Why? They filter out certain frequencies, which may be useful when building upon the circuit to make it more complex. You may want a specific range of frequencies from your original signal. For example, high-pass filters are often used in speakers.
What you need:
Capacitor (I used 100nF)
Resistor (I used 1K-ohm)
Input signal (Function generator)
Step 1: High-pass Filters
These circuits let high frequencies “pass”, thus removing low frequency signals.
Set up your circuit as shown above. The input signal goes through the capacitor first, then the resistor. Your output signal should be read between the capacitor and the resistor.
In my circuit, I hooked Vout up to an oscilloscope. Reading the oscilloscope, you can see that as the frequency increases, the output signal gets larger until the output and input frequencies are the same. Note that although the frequency amplitudes can become equal, there still may be a phase shift between the input and the output.

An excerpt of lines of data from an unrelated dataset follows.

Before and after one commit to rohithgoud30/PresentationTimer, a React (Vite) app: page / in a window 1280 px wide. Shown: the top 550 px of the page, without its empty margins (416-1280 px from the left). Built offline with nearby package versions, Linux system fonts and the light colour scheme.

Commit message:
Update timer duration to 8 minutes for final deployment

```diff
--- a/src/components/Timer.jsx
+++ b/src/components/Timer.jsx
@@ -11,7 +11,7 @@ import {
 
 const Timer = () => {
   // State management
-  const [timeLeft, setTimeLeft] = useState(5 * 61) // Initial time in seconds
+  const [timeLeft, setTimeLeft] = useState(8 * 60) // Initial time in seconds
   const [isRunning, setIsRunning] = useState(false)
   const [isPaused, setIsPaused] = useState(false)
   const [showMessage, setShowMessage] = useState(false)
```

Taking data measurements from the circuit of Vin and Vout, you can plot the gain versus frequency (called a Bode Plot). I plotted the data in a log-log plot and marked where the 3dB point is. The 3dB point if where the amplitude has dropped by √2, or falls off at “6 dB per octave”, or most simply the “cut-off” point. The 3dB point should be equal to 1/RC. I also measured the phase shift for the same range of frequencies and plotted them as well.
Step 2: Low-pass Filters

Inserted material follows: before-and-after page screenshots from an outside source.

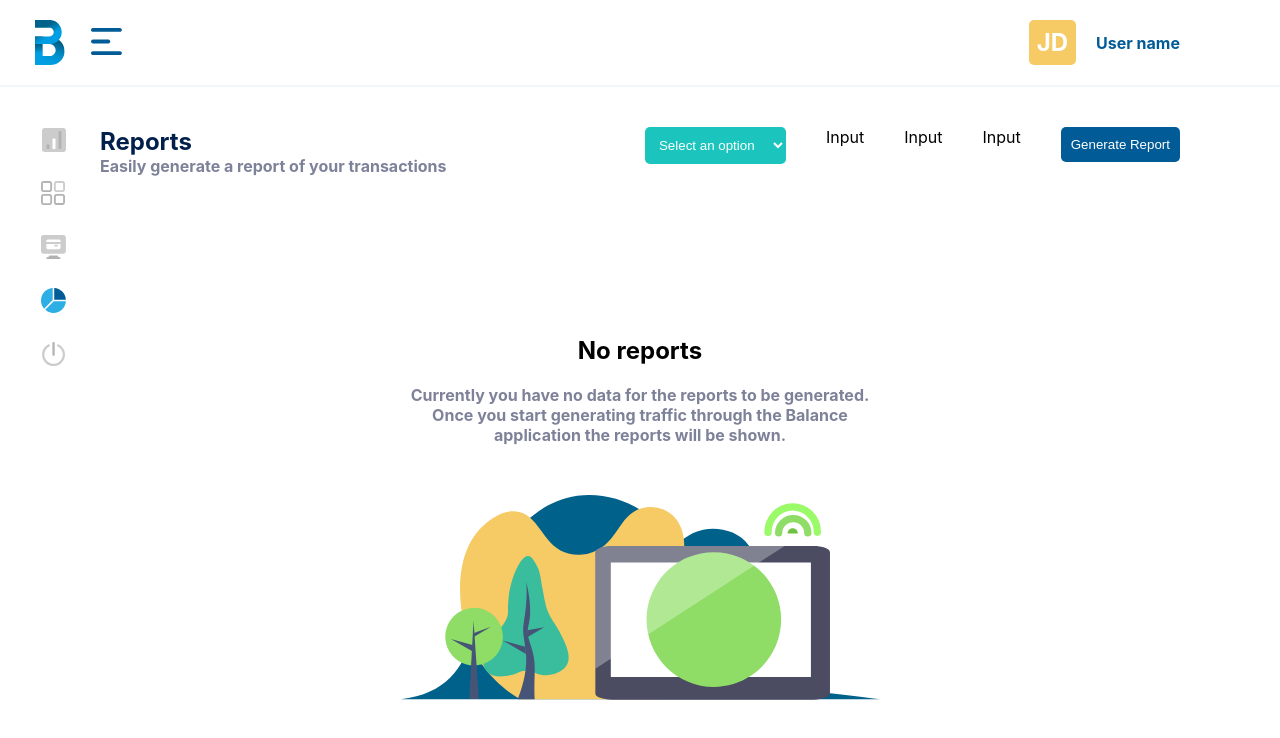
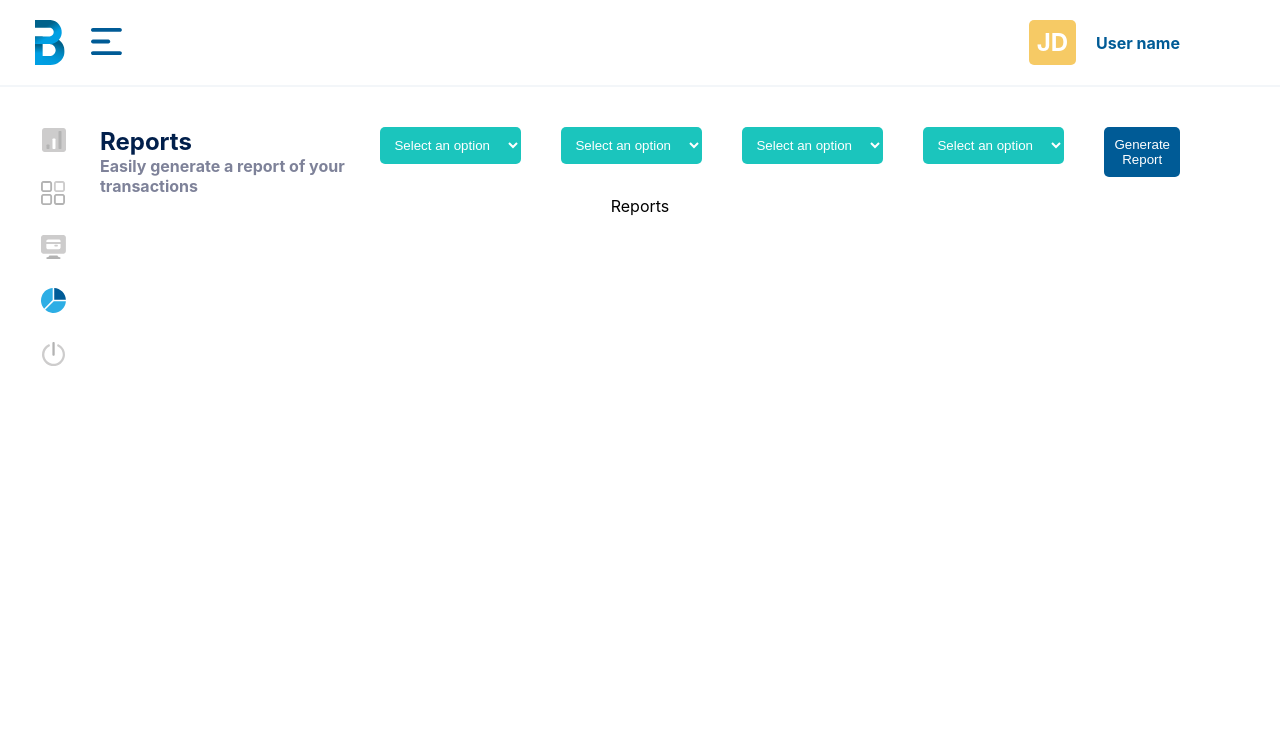
Before and after one commit to THEmmanuel/match-test, a React (Create React App) app: page / in a window 1280 px wide. Shown: the top 738 px of the page. Built offline with nearby package versions, Linux system fonts and the light colour scheme.

Commit message:
add reports & refactored pages/reports to reports page

```diff
--- a/src/App.tsx
+++ b/src/App.tsx
@@ -4,7 +4,7 @@ import './App.css';
 // Component imports
 import NavBar from './containers/NavBar/NavBar';
 import SideBar from './containers/SideBar/SideBar';
-import ReportsPage from './Pages/Reports/Reports';
+import ReportsPage from './Pages/Reports/ReportsPage';
 
 function App() {
 	return (
--- a/src/Pages/Reports/Reports.tsx
+++ b/src/Pages/Reports/ReportsPage.tsx
@@ -1,9 +1,10 @@
 import React from "react";
-import style from './Reports.module.css';
+import style from './ReportsPage.module.css';
 
 // Component imports
 import Dropdown from "../../components/Dropdown/Dropdown";
 import ReportsEmpty from "../../containers/ReportsEmpty/ReportsEmpty";
+import Reports from "../../containers/Reports/Reports";
 
 const ReportsPage = () => {
 	return (
@@ -16,9 +17,9 @@ const ReportsPage = () => {
 
 				<div className={style.ReportsFilterWrapper}>
 					<Dropdown />
-					<span>Input</span>
-					<span>Input</span>
-					<span>Input</span>
+					<Dropdown />
+					<Dropdown />
+					<Dropdown />
 					<button className={style.ReportsGenerateButton}>
 						Generate Report
 					</button>
@@ -26,7 +27,8 @@ const ReportsPage = () => {
 			</div>
 
 			<div>
-				<ReportsEmpty/>
+				{/* <ReportsEmpty /> */}
+				<Reports/>
 			</div>
 		</section>
 	)
--- /dev/null
+++ b/src/containers/Reports/Reports.tsx
@@ -0,0 +1,12 @@
+import React from "react";
+import style from './Reports.module.css';
+
+const Reports = () => {
+	return (
+		<div>
+			Reports
+		</div>
+	)
+}
+
+export default Reports;
```
Also changed, not shown: src/Pages/Reports/ReportsPage.module.css (renamed from src/Pages/Reports/Reports.module.css), src/containers/Reports/Reports.module.css (added).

These circuits do just the opposite. They remove high frequency signals and allow low frequency signals to pass.
Set up your circuit as shown above. You can easily do this by just switching the resistor and capacitor. This section is very similar to the section on high-pass filters, but your results will be different. Repeat everything from the previous section. This time reading the oscilloscope, you can see that at low frequencies our output is pretty much the same as our input signal. The signal then gets filtered out as the input signal increases.
Again, taking data measurements of Vin and Vout, you can plot the Bode plot. My plot is shown below, with the 3dB point marked.